President's New Freedom Commission on Mental Health Excerpt

Personal Health Information Systems Can Help Consumers Manage Their Own Care

The Commission found that the general public can now access a great deal of valuable health information through the Internet. Most consumers and families want up-to-date information about the symptoms and mental disorders with which they are dealing, as well as information on effective treatments and supportive services. But today, reliable information is not always available when and how people need it most, and it is not readily or universally accessible to all Americans. Consumers should have the choice and capability to obtain, store, and share their personal health information.

Systems are already available to support access to Internet assessment services and health information sources in order to build a personalized health information library. Consumers can use these systems as research tools to:

  • Evaluate the quality of care provided,
  • Participate in on-line support groups,
  • Evaluate best practices,
  • Learn about the most recent treatment breakthroughs, and
  • Determine how to best use resources they manage.

Consumers should have the choice and capability to obtain, store, and share their personal health information.

The Network of Care for Mental Health, an individualized mental health resource Web site, provides a model for how consumers can use Internet technology to find pertinent mental health information; identify available services, supports, and community resources; and keep personal records on secure computer servers. (See Figure 6-2.)

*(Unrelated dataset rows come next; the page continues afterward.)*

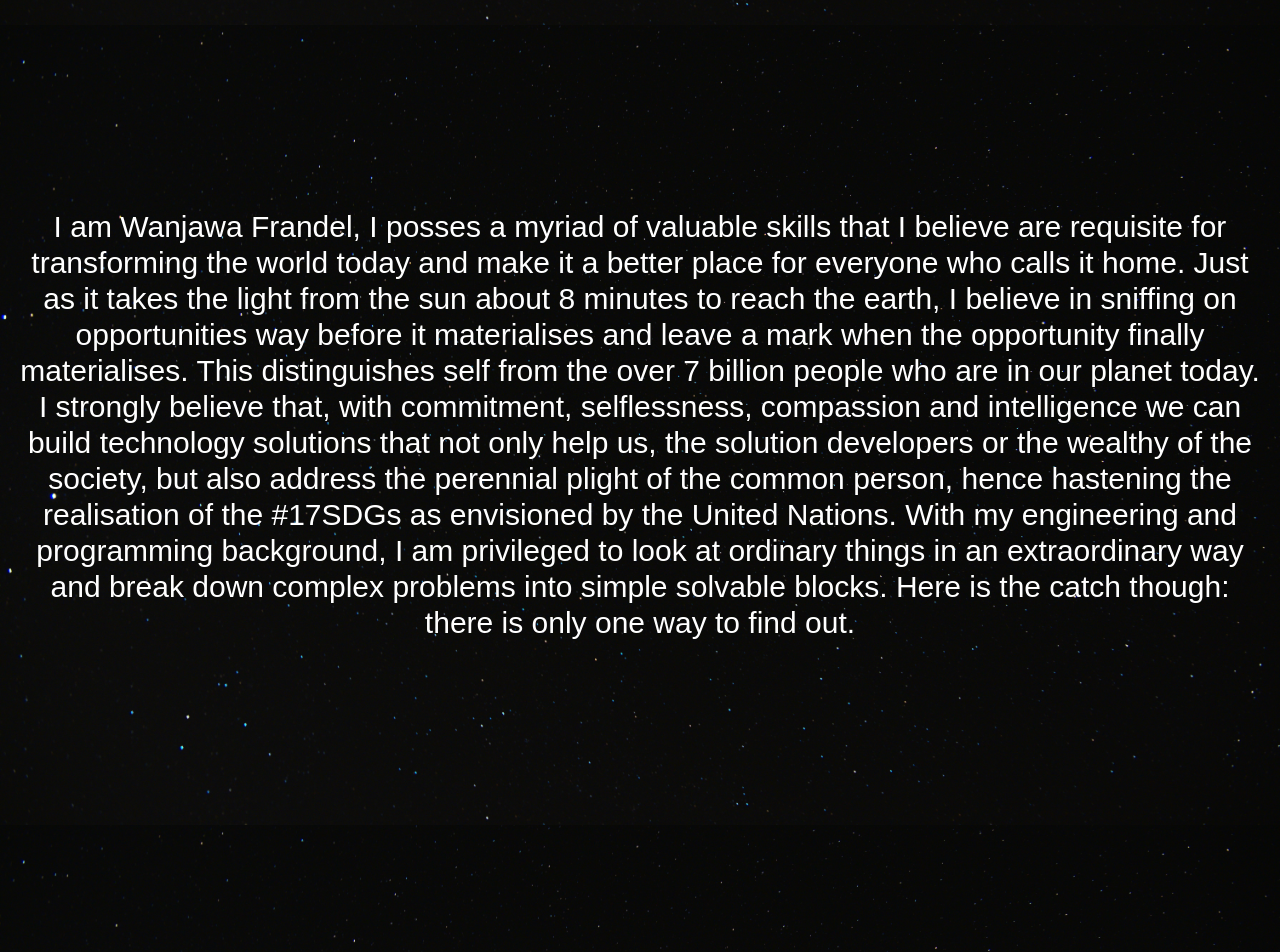
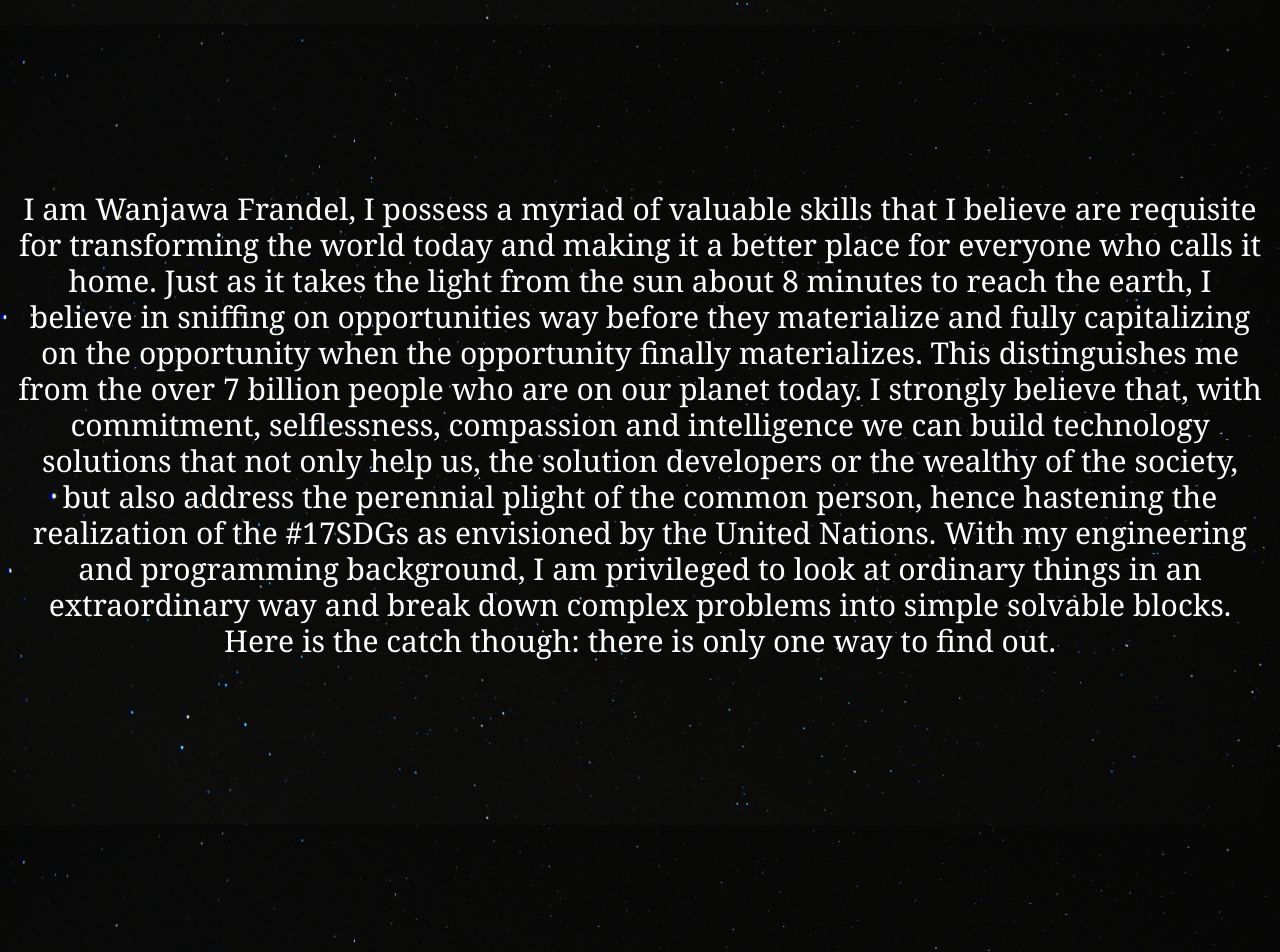
Before and after one commit to franfreezy/DevFrandel, a React (Vite) app in the folder devportfolio/: page / in a window 1280 px wide. Shown: the part 1575-2527 px from the top of the page. Built offline with nearby package versions, Linux system fonts and the light colour scheme.

Commit message:
Updated About

```diff
--- a/devportfolio/src/App.jsx
+++ b/devportfolio/src/App.jsx
@@ -118,18 +118,20 @@ export default function App() {
         <h1 className="text-white text-2xl sm:text-3xl text-center px-4">Projects onboarded soon. For now take a glance at the CV</h1>
       </div>
       <div id="about" className="h-screen w-full bg-cover bg-center flex items-center justify-center" style={{ backgroundImage: "url('/assets/img3.jpg')" }}>
-        <h1 className="text-white text-2xl sm:text-3xl text-center px-4">I am Wanjawa Frandel, I posses a myriad of valuable skills
-          that I believe are requisite for transforming the world today and make it a better place for everyone who calls it home.
+        <h1 className="text-white text-2xl sm:text-3xl text-center px-4 font-serif">
+          I am Wanjawa Frandel, I possess a myriad of valuable skills
+          that I believe are requisite for transforming the world today and making it a better place for everyone who calls it home.
           Just as it takes the light from the sun about 8 minutes to reach the earth, I believe in sniffing on opportunities way before
-          it materialises and leave a mark when the opportunity finally materialises. This distinguishes self from the over 7 billion
-          people who are in our planet today.
+          they materialize and fully capitalizing on the opportunity when the opportunity finally materializes. This distinguishes me from the over 7 billion
+          people who are on our planet today.
           I strongly believe that, with commitment, selflessness, compassion
           and intelligence we can build technology solutions that not only help us,
           the solution developers or the wealthy of the society, but also address the perennial plight of the common person,
-          hence hastening the realisation of the #17SDGs as envisioned by the United Nations.
+          hence hastening the realization of the #17SDGs as envisioned by the United Nations.
           With my engineering and programming background, I am privileged to look at ordinary
           things in an extraordinary way and break down complex problems into simple solvable blocks.
-          Here is the catch though: there is only one way to find out.</h1>
+          Here is the catch though: there is only one way to find out.
+        </h1>
       </div>
       <div id="blog" className="h-screen w-full bg-cover bg-center flex items-center justify-center" style={{ backgroundImage: "url('/assets/img3.jpg')" }}>
         <h1 className="text-white text-2xl sm:text-3xl text-center px-4">Blogs coming up in a few</h1>
```
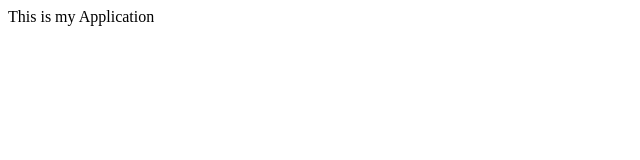
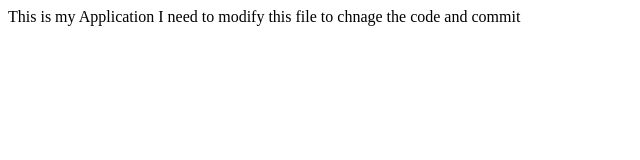
Before and after one commit to SrividhyaGopal/Myappsample, a plain HTML site: page index.html in a window 1280 px wide. Shown: the whole page, without its empty margins (0-640 px from the left). Drawn offline with Linux system fonts and the light colour scheme.

Commit message:
another change

```diff
--- a/index.html
+++ b/index.html
@@ -7,6 +7,6 @@ My Own Test App
 
 <body>
 This is my Application
-
+I need to modify this file to chnage the code and commit
 </body>
 </html>
```
Also changed, not shown: donotincludelog.txt (added), 1 other file.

Figure 6-2. Model Program: Individualized Mental Health Resource Web Site

Program Network of Care for Mental Health
Goal To help ensure "No Wrong Door" exists for those who need mental health services.
Features The user-friendly Web site enables consumers and families to find pertinent mental health information; identify available services, supports, and community resources; and keep personal records on secure servers. Consumers and families can search the site's comprehensive Service Directory - by age group, diagnosis, program or agency name, key word, or by using the 20-category menu-for mental health treatment and supportive services provided by the county and other organizations. The site also offers up-to-date information about diagnoses, insurance, and advocacy, as well as daily news from around the world concerning mental health.
Biggest challenge Gathering and organizing an enormous amount of information while making it easily accessible to Network of Care for Mental Health Web site users represents the major challenge.
How other organizations can adopt The Network of Care Web site can be easily and cost-effectively replicated in any location because the entire infrastructure - and many of the data components; e.g., the library and national links - are identical from one region to another. Only certain county-specific data (e.g., available mental health treatment and support services) must be developed for each new site.
Sites The San Diego Network of Care for Mental Health Web site was launched April 30, 2003; another is now being developed for Los Angeles County, California.
Web site http://www.networkofcare.org

Consumers and families must be assured that their privacy and the confidentiality of their health information are well protected. If health care systems do not make substantial, front-end, ongoing investments to protect privacy, electronic health information systems are doomed to fail. Existing Federal regulations that balance privacy protections and the need for shared information within the health system, such as the Health Insurance Portability and Accountability Act (HIPAA), must be constantly re-examined to ensure that they adequately address both provider and consumer needs.

If health care systems do not make substantial, front-end, ongoing investments to protect privacy, electronic health information systems are doomed to fail.

The Commission recommends that HHS and VA lead a public-private effort to create and promote use of software for Internet access to privacy-protected, personal health information that consumers maintain and control. Consumers and families must be involved in designing, evaluating, and implementing the system that would enable them to personalize their records. The software and training should enable consumers to personalize their health information record through links to key portions of their health records, local consumer support groups, self-care trackers, advance directives, and directories of local service providers located in or near their own ZIP Codes. This personal health information system should include the following elements:

  • Electronic copies of key portions of individual health information, including records from health care providers, laboratories, and pharmacies; personal health trackers; and advance directives, care reminders, and self-entered health information;
  • Access to Internet assessment services and health information sources so that they can build a personalized health information library;
  • Interface with a wide range of services and programs, including prescription, appointment scheduling and reminders, medication refills, participation in consumer and support groups, and alerts to new research findings and projects;
  • Availability to the general public, consumers, and families; and
  • Universal design to ensure access for people with sensory perceptual and physical disabilities and availability in a broad range of multilingual formats.